### Task objective
Each line of the material below with the word "TAIKHOAN" is to be reported.

### Input
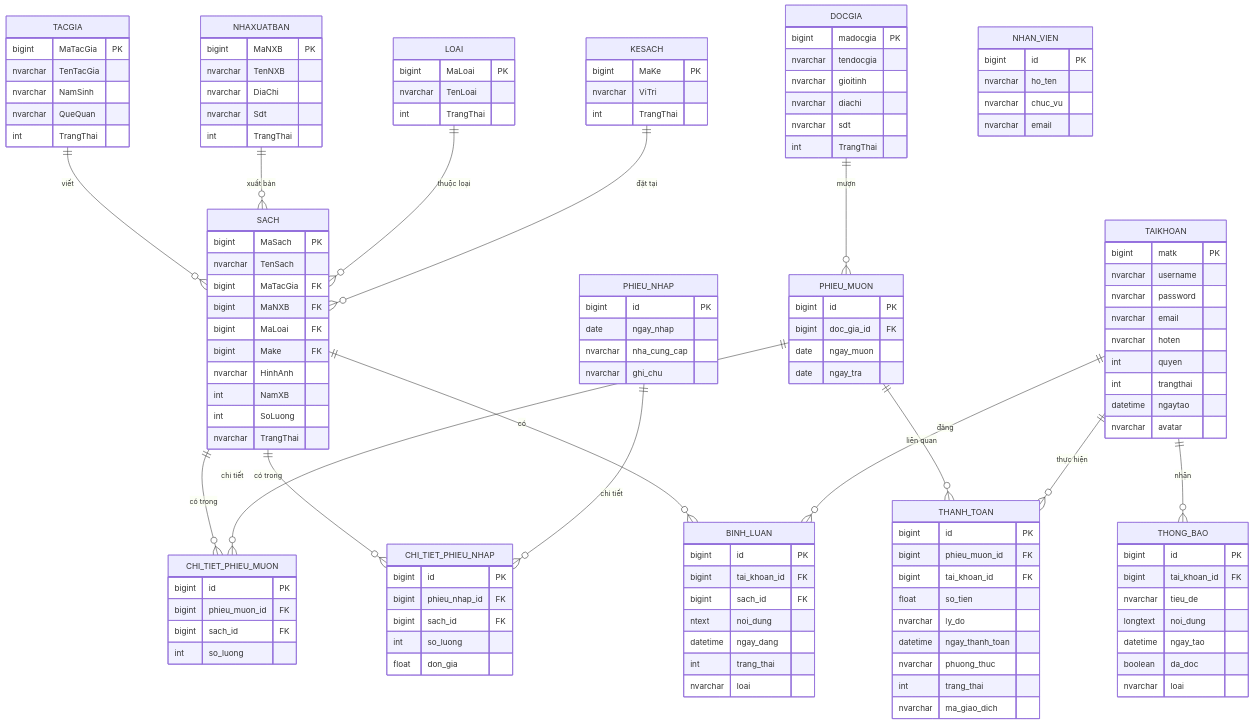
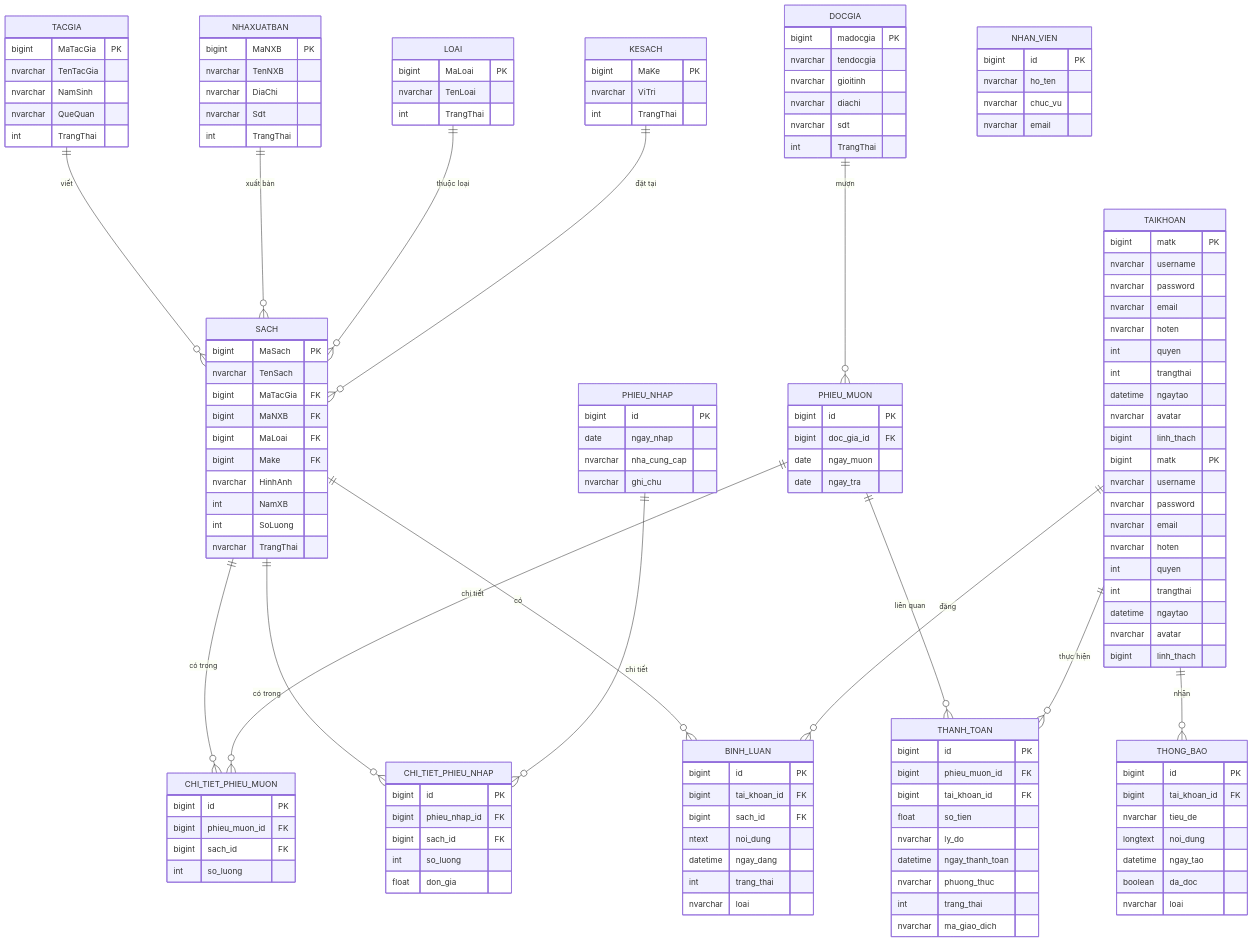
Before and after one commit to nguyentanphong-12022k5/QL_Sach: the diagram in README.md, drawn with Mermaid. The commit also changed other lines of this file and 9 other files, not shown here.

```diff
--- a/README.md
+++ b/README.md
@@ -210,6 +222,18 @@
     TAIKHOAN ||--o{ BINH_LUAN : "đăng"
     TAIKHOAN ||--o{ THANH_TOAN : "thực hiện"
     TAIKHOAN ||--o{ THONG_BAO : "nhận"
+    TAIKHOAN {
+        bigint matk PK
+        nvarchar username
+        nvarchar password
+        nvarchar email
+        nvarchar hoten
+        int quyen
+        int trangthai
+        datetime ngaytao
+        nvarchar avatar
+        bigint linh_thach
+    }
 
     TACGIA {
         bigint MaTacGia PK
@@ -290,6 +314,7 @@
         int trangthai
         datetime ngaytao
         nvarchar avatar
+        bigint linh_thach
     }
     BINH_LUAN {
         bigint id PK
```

### Result of this task
     TAIKHOAN ||--o{ BINH_LUAN : "đăng"
     TAIKHOAN ||--o{ THANH_TOAN : "thực hiện"
     TAIKHOAN ||--o{ THONG_BAO : "nhận"
+    TAIKHOAN {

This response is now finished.